AB - Background: Milk intake stimulates linear growth and improves cognition in children from low-income countries. These effects may be mediated through insulin-like growth factor-1 (IGF-1).Objective: The objective was to assess the effect of milk supplement on circulating IGF-1 and to assess IGF-1 as a correlate of growth and cognition in children.Methods: Secondary data on blood spot IGF-1 from a randomized, double-blind, controlled trial in 6-9-y-old children from rural Ghana were analyzed. Intervention groups received porridge with non-energy-balanced supplements: 8.8 g milk protein/d, 100 kcal/d (Milk8); 4.4 g milk and 4.4 g rice protein/d, 100 kcal/d (Milk/rice); 4.4 g milk protein/d, 48 kcal/d (Milk4); or a control (no protein, 10 kcal/d). IGF-1, length, body composition, and Cambridge Neuropsychological Test Automated Battery (CANTAB) were measured at 3.5 or 8.5 mo. Linear regressions were used to assess the effect of milk interventions on IGF-1 and IGF-1 as a correlate of growth and cognition.Results: The increase in IGF-1 was 15.3 (95% CI: 3.3, 27.3) ng/mL higher in children receiving Milk8 compared with the control. The IGF-1 increases in the isonitrogenous, isoenergetic Milk/rice or the Milk4 groups were not different from the control (P ≥ 0.49). The increase in IGF-1 was associated with improvements in 4 out of 5 CANTAB domains. The strongest associations included reductions in "mean correct latency" from Pattern Recognition Memory and "pre-extradimensional (pre-ED) shift errors" from Intra/Extradimensional Set Shift (P ≤ 0.005). In addition, change in IGF-1 was positively associated with changes in height, weight, and fat-free mass (P ≤ 0.001).Conclusions: Intake of skimmed milk powder corresponding to one, but not half a glass of milk on school days stimulates IGF-1 in 6-9-y-old Ghanian children. IGF-1 seems to mediate the effect of milk intake on growth and cognition. The association between IGF-1 and cognition in relation to milk intake is novel and opens possibilities for dietary interventions to improve cognition.
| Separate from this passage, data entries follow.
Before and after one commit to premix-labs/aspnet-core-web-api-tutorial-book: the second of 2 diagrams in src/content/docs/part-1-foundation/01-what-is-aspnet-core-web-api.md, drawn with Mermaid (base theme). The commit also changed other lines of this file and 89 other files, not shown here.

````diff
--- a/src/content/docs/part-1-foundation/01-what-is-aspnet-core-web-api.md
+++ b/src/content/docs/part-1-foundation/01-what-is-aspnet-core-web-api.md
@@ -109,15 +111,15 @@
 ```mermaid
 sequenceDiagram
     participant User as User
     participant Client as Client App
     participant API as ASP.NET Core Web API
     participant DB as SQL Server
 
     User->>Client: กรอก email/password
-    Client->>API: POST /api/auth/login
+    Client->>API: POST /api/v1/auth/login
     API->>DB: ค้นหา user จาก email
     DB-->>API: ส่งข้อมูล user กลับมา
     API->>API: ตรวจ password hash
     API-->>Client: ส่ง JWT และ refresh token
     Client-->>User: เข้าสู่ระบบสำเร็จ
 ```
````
KW - Faculty of Science

KW - Milk

KW - Insulin-like growth factor-1 (IGF-1)

KW - Growth

KW - Cognition

KW - Children
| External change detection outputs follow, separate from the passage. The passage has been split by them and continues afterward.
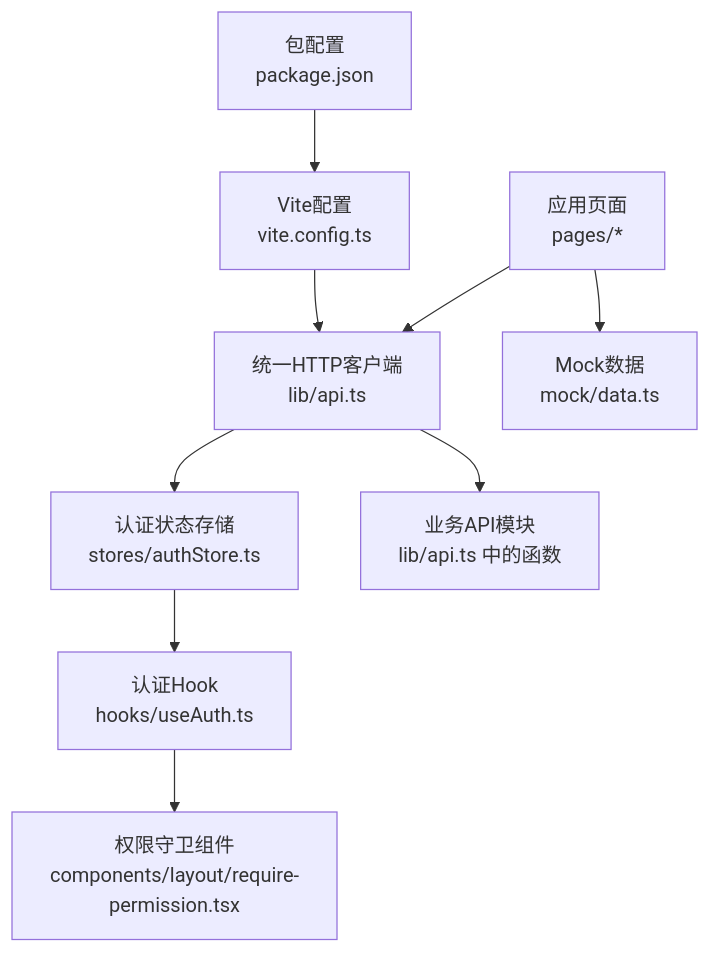
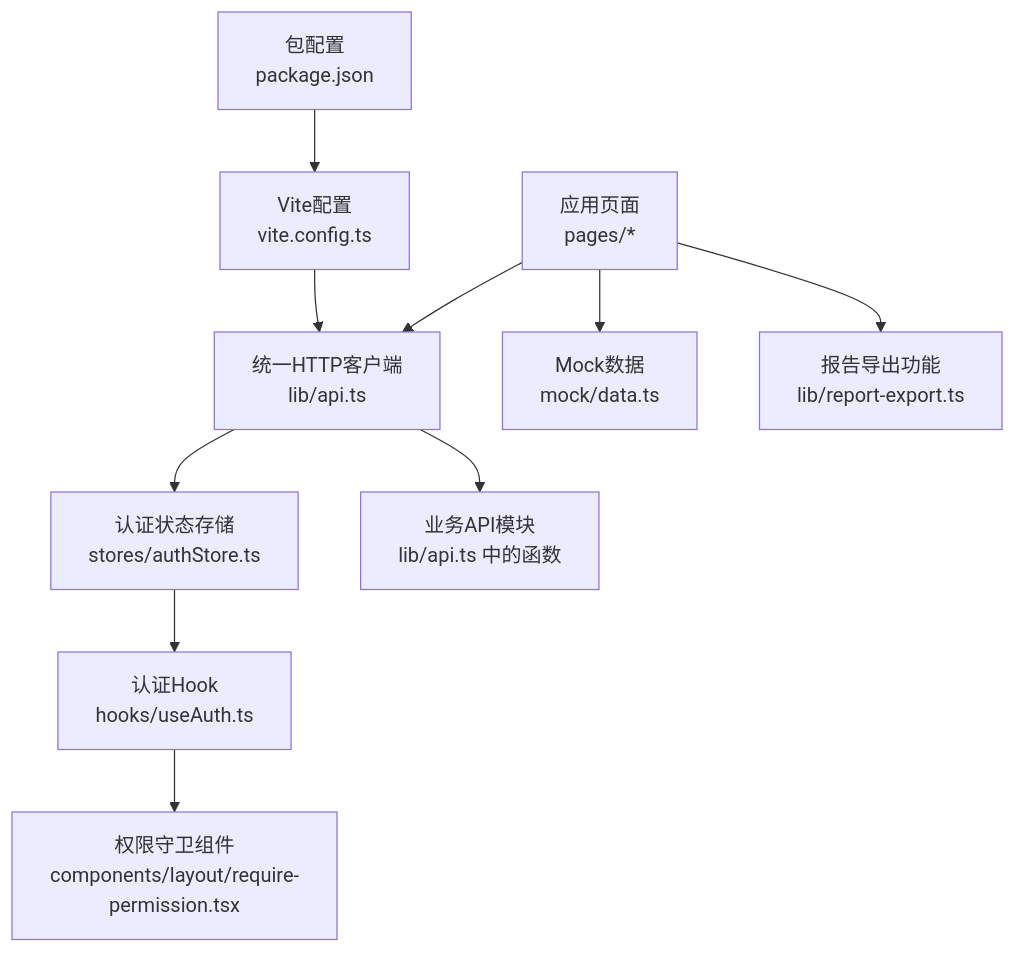
One commit to Damao997/newproject changed the first of 6 diagrams in .qoder/repowiki/zh/content/API集成层/API集成层.md. Above: the diagram before and after it, drawn with Mermaid. The commit also changed other lines of this file and 40 other files, not shown here.

First line of the commit message:
feat(dashboard/inventory): 仪表板与存货模块真实数据接入及图表卡片拆分

````diff
--- a/.qoder/repowiki/zh/content/API集成层/API集成层.md
+++ b/.qoder/repowiki/zh/content/API集成层/API集成层.md
@@ -41,11 +50,12 @@
 ```mermaid
 graph TB
 A["应用页面<br/>pages/*"] --> B["统一HTTP客户端<br/>lib/api.ts"]
 B --> C["认证状态存储<br/>stores/authStore.ts"]
 B --> D["业务API模块<br/>lib/api.ts 中的函数"]
 C --> E["认证Hook<br/>hooks/useAuth.ts"]
 E --> F["权限守卫组件<br/>components/layout/require-permission.tsx"]
 A --> G["Mock数据<br/>mock/data.ts"]
-H["Vite配置<br/>vite.config.ts"] --> B
-I["包配置<br/>package.json"] --> H
+A --> H["报告导出功能<br/>lib/report-export.ts"]
+I["Vite配置<br/>vite.config.ts"] --> B
+J["包配置<br/>package.json"] --> I
 ```
````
KW - Low-income country

KW - Africa

U2 - 10.1093/jn/nxaa075

DO - 10.1093/jn/nxaa075

M3 - Journal article

C2 - 32211798

VL - 150

SP - 1405

EP - 1412

JO - Journal of Nutrition

JF - Journal of Nutrition

SN - 0022-3166

IS - 6

ER -

ID: 240787606